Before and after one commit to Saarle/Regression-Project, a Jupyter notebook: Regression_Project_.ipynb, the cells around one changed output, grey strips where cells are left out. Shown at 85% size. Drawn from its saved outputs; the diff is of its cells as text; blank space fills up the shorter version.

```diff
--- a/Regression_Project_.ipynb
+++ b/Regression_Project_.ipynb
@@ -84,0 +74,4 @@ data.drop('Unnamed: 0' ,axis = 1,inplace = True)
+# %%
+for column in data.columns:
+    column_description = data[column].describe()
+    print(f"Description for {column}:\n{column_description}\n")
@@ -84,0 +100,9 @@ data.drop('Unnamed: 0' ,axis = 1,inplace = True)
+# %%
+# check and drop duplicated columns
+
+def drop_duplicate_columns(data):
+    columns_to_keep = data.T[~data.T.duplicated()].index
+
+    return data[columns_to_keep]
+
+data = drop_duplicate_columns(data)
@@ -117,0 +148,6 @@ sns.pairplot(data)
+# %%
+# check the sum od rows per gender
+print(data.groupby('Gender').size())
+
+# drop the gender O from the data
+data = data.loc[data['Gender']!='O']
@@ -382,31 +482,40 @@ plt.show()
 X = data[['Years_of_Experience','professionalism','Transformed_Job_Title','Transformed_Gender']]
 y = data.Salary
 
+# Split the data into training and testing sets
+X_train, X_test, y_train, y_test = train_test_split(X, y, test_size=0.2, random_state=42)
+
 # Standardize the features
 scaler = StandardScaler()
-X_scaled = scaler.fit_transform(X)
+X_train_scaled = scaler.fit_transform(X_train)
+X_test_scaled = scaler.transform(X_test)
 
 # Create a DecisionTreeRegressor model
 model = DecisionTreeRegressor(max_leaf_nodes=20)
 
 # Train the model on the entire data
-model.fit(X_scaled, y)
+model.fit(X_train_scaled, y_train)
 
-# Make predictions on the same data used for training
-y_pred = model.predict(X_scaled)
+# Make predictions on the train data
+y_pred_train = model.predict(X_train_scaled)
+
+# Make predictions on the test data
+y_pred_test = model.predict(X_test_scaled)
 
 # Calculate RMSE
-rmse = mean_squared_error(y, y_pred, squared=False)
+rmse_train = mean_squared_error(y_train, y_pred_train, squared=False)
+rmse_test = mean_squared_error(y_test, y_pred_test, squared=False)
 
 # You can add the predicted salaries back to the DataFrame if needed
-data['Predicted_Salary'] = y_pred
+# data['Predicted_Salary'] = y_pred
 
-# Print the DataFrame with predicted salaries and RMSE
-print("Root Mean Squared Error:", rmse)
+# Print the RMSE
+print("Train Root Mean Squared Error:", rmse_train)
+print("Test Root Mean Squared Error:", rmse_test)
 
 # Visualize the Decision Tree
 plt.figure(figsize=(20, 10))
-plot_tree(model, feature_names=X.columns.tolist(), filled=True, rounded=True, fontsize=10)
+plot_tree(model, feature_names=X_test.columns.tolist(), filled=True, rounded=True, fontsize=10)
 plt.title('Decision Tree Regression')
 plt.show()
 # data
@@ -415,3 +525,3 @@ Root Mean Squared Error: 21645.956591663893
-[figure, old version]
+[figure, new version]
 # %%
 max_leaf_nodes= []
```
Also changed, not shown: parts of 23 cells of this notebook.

**TRY IT:** Your task is to give back every record exactly.

**ANSWER AREA:**
Before and after one commit to Saarle/Regression-Project, a Jupyter notebook: Regression_Project_.ipynb, the cells around one changed output, grey strips where cells are left out. Shown at 85% size. Drawn from its saved outputs; the diff is of its cells as text; blank space fills up the shorter version.

```diff
--- a/Regression_Project_.ipynb
+++ b/Regression_Project_.ipynb
@@ -84,0 +74,4 @@ data.drop('Unnamed: 0' ,axis = 1,inplace = True)
+# %%
+for column in data.columns:
+    column_description = data[column].describe()
+    print(f"Description for {column}:\n{column_description}\n")
@@ -84,0 +100,9 @@ data.drop('Unnamed: 0' ,axis = 1,inplace = True)
+# %%
+# check and drop duplicated columns
+
+def drop_duplicate_columns(data):
+    columns_to_keep = data.T[~data.T.duplicated()].index
+
+    return data[columns_to_keep]
+
+data = drop_duplicate_columns(data)
@@ -117,0 +148,6 @@ sns.pairplot(data)
+# %%
+# check the sum od rows per gender
+print(data.groupby('Gender').size())
+
+# drop the gender O from the data
+data = data.loc[data['Gender']!='O']
@@ -382,31 +482,40 @@ plt.show()
 X = data[['Years_of_Experience','professionalism','Transformed_Job_Title','Transformed_Gender']]
 y = data.Salary
 
+# Split the data into training and testing sets
+X_train, X_test, y_train, y_test = train_test_split(X, y, test_size=0.2, random_state=42)
+
 # Standardize the features
 scaler = StandardScaler()
-X_scaled = scaler.fit_transform(X)
+X_train_scaled = scaler.fit_transform(X_train)
+X_test_scaled = scaler.transform(X_test)
 
 # Create a DecisionTreeRegressor model
 model = DecisionTreeRegressor(max_leaf_nodes=20)
 
 # Train the model on the entire data
-model.fit(X_scaled, y)
+model.fit(X_train_scaled, y_train)
 
-# Make predictions on the same data used for training
-y_pred = model.predict(X_scaled)
+# Make predictions on the train data
+y_pred_train = model.predict(X_train_scaled)
+
+# Make predictions on the test data
+y_pred_test = model.predict(X_test_scaled)
 
 # Calculate RMSE
-rmse = mean_squared_error(y, y_pred, squared=False)
+rmse_train = mean_squared_error(y_train, y_pred_train, squared=False)
+rmse_test = mean_squared_error(y_test, y_pred_test, squared=False)
 
 # You can add the predicted salaries back to the DataFrame if needed
-data['Predicted_Salary'] = y_pred
+# data['Predicted_Salary'] = y_pred
 
-# Print the DataFrame with predicted salaries and RMSE
-print("Root Mean Squared Error:", rmse)
+# Print the RMSE
+print("Train Root Mean Squared Error:", rmse_train)
+print("Test Root Mean Squared Error:", rmse_test)
 
 # Visualize the Decision Tree
 plt.figure(figsize=(20, 10))
-plot_tree(model, feature_names=X.columns.tolist(), filled=True, rounded=True, fontsize=10)
+plot_tree(model, feature_names=X_test.columns.tolist(), filled=True, rounded=True, fontsize=10)
 plt.title('Decision Tree Regression')
 plt.show()
 # data
@@ -415,3 +525,3 @@ Root Mean Squared Error: 21645.956591663893
-[figure, old version]
+[figure, new version]
 # %%
 max_leaf_nodes= []
```
Also changed, not shown: parts of 23 cells of this notebook.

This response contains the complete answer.